And so, the media mood music proved to be correct. The narrative of most commentators in recent weeks was that Humza Yousaf was favourite but that the contest would be close. And so, it proved.
There are a number of points that jump out from the figures.
First, this is a party membership that was split on who best to succeed Nicola Sturgeon, with Yousaf triumphing by 52% to 48%, so his mandate, whilst enough in arithmetic terms, is hardly overwhelming.
30% of SNP members did not vote at all, suggesting that, for a portion of the membership, none of the candidates inspired them enough to cast a vote.
In his victory remarks, he was careful not to give hostages to fortune by announcing any new policies, saying he was not going to indulge in empty promises or soundbites – before doing just that.
He quoted the former Labour leader John Smith, who remarked on the eve of his death that the opportunity to serve was all he sought.
So, what changed today?
Well, this represents the changing of the guard, not just in personnel but in generational terms too.
Alex Salmond burst onto the political scene in the late 1970s, Nicola Sturgeon in the late 1980s when Yousaf was in short trousers.
Both Salmond and Sturgeon were products of pre-devolved Scotland, the first minister-in-waiting is a product largely of the devolved era.
Sturgeon’s tenure was earmarked by an iron discipline where it was difficult to find ‘on the record’ dissent. Most rumblings about small cliques running the show came in exasperated ‘off the record’ remarks.
Yousaf simply does not have the kind of mandate to carry on the culture of the Sturgeon era, so I would expect a more collegiate approach to government.
Then there are the difficulties in policy terms. He declared himself today as the “luckiest man in the world”. The opposition will say he will need more than luck to deal with the crises in public services which they will now attempt to pin on him.
And it was clear this afternoon that his remarks on independence will involve talking less about the need for another referendum and more about doorstep campaigning to win over doubters.
The historic fault-line in the SNP on independence strategy used to be between what was termed gradualists and fundamentalists. The former wanted an incremental approach to independence, the latter embraced more of a big-bang approach.
With devolution everyone became a fundamentalist. That is until Sturgeon resigned and left her party without a strategy as the ‘de-facto referendum’ line was buried with an almost indecent haste.
Yousaf will now have to reconcile an upcoming internal debate – or, more accurately, split. Some within the party will be dismayed that he wants to return to an approach of persuasion, which may have been fine before 2014.
Many will argue that the last referendum and the vote on Brexit should spur the government on to more radical action.
Indeed, it is perfectly possible that the large haemorrhaging of members in recent years is down in no small part to a frustration about the leadership’s failure to move the dial in the numbers expressing support for independence.

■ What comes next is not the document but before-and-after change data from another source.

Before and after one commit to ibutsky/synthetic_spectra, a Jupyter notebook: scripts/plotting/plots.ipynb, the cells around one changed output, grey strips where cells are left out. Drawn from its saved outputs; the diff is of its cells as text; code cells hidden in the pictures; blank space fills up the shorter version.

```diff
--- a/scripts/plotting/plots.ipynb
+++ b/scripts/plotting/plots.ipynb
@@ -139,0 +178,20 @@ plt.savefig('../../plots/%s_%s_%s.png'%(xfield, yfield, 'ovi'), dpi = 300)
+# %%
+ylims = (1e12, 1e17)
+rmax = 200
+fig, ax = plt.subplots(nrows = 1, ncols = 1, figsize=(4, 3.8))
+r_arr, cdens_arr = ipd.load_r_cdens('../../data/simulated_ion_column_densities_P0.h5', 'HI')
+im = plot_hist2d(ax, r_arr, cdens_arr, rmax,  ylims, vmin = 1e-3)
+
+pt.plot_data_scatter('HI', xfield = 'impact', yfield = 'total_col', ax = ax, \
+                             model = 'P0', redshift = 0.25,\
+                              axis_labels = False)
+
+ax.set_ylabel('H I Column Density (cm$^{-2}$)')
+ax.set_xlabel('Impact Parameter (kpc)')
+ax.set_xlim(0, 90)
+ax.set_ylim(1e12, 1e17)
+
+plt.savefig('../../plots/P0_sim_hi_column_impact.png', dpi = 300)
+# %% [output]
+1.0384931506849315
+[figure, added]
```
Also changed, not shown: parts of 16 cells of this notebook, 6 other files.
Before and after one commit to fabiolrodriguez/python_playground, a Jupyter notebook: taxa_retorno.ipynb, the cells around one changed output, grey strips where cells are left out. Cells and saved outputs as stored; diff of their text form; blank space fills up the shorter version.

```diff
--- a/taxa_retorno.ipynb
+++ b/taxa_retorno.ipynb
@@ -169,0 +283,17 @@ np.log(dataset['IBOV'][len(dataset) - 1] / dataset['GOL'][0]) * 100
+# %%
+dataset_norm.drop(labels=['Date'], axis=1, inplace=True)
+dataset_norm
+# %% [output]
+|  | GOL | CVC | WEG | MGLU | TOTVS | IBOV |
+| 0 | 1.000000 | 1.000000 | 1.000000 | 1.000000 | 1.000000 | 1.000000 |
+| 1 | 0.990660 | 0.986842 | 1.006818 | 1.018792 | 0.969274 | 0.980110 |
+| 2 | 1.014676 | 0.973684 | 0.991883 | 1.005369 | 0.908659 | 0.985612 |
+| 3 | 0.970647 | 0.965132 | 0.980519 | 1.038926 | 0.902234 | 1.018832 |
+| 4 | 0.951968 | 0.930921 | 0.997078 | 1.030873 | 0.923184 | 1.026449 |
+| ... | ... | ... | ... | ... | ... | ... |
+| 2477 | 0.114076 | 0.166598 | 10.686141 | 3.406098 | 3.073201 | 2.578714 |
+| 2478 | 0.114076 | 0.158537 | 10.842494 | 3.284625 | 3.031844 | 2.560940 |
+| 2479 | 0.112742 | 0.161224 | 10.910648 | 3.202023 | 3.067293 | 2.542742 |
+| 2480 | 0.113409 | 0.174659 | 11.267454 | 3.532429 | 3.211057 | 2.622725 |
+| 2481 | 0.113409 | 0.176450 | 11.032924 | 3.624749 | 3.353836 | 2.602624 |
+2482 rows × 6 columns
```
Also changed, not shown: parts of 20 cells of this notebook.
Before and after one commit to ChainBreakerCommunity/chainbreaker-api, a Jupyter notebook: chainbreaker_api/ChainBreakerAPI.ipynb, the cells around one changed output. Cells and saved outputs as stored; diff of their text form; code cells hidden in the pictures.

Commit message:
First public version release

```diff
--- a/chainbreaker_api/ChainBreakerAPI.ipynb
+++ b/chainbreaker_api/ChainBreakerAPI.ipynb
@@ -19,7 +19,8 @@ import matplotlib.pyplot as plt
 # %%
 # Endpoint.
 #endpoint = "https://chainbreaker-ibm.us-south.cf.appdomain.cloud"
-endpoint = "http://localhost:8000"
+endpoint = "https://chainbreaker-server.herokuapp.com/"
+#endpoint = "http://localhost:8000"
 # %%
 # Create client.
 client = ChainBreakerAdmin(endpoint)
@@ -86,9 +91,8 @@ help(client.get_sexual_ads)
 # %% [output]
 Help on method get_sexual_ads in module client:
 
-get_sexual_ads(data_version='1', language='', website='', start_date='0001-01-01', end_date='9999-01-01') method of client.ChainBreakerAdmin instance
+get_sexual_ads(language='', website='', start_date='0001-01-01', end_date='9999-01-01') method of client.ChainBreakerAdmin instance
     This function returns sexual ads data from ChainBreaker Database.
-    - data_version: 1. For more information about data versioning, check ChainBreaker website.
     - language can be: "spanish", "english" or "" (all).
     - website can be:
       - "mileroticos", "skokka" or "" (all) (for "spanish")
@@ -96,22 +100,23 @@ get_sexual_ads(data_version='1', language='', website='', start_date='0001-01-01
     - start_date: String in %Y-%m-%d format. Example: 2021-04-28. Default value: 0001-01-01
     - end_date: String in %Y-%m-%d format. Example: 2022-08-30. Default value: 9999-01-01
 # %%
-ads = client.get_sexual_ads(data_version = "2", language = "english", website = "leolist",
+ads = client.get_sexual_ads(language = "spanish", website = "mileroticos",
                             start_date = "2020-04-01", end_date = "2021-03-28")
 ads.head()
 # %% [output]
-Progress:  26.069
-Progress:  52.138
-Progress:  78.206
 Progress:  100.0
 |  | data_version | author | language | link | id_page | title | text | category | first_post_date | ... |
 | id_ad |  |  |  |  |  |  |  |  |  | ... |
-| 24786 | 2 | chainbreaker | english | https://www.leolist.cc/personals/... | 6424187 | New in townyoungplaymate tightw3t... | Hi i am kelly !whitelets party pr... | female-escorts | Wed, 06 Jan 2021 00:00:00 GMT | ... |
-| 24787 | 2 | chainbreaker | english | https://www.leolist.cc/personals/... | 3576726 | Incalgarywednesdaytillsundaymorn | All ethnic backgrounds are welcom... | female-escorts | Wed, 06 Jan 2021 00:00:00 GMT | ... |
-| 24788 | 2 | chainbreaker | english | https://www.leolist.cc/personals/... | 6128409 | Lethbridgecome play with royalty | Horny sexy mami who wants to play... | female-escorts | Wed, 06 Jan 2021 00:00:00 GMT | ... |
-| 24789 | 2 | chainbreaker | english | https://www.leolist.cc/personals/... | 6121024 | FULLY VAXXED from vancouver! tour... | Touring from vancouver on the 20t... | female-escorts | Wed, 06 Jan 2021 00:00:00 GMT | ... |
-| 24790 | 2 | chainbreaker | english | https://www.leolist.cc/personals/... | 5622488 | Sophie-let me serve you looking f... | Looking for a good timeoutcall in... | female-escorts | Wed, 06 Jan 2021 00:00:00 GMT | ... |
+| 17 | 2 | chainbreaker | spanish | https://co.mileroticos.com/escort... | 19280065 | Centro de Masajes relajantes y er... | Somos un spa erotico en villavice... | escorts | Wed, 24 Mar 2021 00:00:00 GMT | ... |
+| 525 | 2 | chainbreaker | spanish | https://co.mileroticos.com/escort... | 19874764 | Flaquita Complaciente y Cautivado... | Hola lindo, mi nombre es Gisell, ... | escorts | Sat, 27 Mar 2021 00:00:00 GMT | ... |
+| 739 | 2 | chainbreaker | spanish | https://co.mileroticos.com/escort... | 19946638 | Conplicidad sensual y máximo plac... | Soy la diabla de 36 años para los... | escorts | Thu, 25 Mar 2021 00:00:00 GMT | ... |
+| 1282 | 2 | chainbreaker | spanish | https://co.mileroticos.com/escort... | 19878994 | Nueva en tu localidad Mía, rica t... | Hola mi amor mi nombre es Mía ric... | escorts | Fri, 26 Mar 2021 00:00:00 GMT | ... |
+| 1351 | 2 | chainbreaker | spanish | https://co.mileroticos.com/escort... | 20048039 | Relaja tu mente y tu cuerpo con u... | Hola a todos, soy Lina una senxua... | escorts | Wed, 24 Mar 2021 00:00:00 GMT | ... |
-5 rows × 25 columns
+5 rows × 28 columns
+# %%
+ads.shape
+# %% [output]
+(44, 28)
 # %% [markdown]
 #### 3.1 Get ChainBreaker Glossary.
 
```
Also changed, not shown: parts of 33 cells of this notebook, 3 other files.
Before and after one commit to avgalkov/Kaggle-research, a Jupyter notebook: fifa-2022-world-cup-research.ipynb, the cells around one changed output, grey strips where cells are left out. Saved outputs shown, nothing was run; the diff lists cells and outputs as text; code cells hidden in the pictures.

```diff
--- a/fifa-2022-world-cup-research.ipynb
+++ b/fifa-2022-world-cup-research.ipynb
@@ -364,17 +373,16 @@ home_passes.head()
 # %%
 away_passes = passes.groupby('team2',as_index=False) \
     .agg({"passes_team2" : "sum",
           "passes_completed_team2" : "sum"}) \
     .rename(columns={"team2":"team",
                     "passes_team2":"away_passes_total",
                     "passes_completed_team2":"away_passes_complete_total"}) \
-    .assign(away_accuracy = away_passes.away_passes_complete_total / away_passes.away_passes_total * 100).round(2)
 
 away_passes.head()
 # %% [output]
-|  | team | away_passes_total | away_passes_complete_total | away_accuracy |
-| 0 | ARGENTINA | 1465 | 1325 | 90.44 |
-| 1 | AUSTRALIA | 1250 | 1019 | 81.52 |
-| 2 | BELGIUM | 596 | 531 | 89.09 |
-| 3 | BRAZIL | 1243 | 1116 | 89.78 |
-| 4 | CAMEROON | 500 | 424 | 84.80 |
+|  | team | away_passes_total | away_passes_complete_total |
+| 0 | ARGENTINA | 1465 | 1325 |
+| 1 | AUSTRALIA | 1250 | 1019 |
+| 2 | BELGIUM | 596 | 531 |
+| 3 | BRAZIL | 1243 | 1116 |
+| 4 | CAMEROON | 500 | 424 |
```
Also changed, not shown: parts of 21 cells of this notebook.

Yousaf does not have much time to deal with the problems in Scotland’s public services. And that task will be made all the more difficult, for there will not be any material change in Scotland’s public finances.
If, as many believe to be the case, he lacks Sturgeon’s firefighting abilities, there could be a run on the SNP’s poll numbers fairly quickly.
And that will mean that any slippage in support at the next UK general election in 2024 will create a sense of crisis for his leadership.
It is, of course, way premature to talk in apocalyptic terms, but party strategists know he does not have a lot of time to establish a rapport and authority with the public.
He is the candidate that the opposition parties wanted, make no mistake about that. The Humza Useless jibe is about to be dusted down and thrown at him every day he is in office.
One note of unanimity today.
There were warm words that Scotland looks set to have a first minister from a minority ethnic background. Yousaf was at his most emotional this afternoon when talking of his family’s journey that brought them to Scotland.
The words of opponents on that front were genuine and warm. He should bask in them, for there won’t be many more in the weeks and months ahead.